Material for this exercise section start
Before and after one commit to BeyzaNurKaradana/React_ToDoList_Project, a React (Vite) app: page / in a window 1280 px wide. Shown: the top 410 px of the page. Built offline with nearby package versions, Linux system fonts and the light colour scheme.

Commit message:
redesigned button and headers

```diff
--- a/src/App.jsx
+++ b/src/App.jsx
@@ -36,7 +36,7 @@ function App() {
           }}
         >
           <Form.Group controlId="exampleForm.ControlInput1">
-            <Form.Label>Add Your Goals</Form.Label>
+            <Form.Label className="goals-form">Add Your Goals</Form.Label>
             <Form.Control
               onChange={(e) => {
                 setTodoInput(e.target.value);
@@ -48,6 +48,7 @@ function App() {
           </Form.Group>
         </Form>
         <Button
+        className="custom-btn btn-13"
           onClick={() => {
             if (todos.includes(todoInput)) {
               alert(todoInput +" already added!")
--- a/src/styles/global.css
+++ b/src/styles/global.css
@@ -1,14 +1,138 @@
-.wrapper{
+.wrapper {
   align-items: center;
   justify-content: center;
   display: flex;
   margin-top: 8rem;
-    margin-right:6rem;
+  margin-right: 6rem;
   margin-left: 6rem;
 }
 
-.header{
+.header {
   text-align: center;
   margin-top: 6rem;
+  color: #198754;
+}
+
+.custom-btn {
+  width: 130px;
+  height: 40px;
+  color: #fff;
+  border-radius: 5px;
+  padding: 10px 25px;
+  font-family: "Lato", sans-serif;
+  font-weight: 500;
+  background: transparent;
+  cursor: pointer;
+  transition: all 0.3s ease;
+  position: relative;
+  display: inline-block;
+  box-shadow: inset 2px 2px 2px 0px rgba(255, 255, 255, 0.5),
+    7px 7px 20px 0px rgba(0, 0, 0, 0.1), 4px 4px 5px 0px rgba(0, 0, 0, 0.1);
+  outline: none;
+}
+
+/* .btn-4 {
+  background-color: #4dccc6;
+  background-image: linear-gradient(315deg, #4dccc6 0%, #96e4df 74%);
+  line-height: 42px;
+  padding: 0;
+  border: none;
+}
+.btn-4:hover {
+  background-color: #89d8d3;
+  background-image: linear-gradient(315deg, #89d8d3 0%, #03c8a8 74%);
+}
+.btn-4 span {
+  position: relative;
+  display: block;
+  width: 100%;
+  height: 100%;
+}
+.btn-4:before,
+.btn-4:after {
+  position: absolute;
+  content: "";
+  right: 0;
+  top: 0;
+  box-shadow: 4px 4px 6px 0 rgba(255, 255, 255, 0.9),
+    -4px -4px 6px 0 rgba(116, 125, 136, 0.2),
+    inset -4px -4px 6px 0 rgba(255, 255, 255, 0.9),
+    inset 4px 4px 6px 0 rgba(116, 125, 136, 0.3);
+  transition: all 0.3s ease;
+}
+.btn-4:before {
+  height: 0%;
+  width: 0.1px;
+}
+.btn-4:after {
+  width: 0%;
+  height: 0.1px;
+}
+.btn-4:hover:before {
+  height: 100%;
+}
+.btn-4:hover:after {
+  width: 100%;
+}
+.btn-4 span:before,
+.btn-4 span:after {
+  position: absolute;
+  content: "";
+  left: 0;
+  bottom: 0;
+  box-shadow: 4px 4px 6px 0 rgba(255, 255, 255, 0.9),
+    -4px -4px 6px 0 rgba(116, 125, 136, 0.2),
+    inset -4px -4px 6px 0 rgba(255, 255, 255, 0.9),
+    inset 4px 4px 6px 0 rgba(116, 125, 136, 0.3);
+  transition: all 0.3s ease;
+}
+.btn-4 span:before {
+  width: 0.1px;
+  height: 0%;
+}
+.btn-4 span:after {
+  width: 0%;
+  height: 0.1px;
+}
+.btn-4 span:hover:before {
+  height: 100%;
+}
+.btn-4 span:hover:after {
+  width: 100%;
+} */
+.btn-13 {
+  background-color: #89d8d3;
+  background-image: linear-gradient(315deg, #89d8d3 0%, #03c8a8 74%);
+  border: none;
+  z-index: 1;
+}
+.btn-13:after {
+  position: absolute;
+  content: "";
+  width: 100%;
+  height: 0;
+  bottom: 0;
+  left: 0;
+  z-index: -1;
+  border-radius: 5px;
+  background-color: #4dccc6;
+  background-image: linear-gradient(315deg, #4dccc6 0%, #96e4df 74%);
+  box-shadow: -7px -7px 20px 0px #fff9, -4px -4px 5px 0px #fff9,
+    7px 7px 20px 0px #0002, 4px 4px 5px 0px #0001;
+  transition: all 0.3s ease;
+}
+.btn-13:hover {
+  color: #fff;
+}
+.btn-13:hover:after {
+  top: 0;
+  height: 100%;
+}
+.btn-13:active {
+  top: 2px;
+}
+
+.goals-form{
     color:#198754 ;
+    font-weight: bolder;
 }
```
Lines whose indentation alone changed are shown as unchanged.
Material for this exercise section end
* [Exercise instructions] Which lines above hold the string "margin"? Copy every one of them.

* [Task answer]
   margin-top: 8rem;
-    margin-right:6rem;
+  margin-right: 6rem;
   margin-left: 6rem;
   margin-top: 6rem;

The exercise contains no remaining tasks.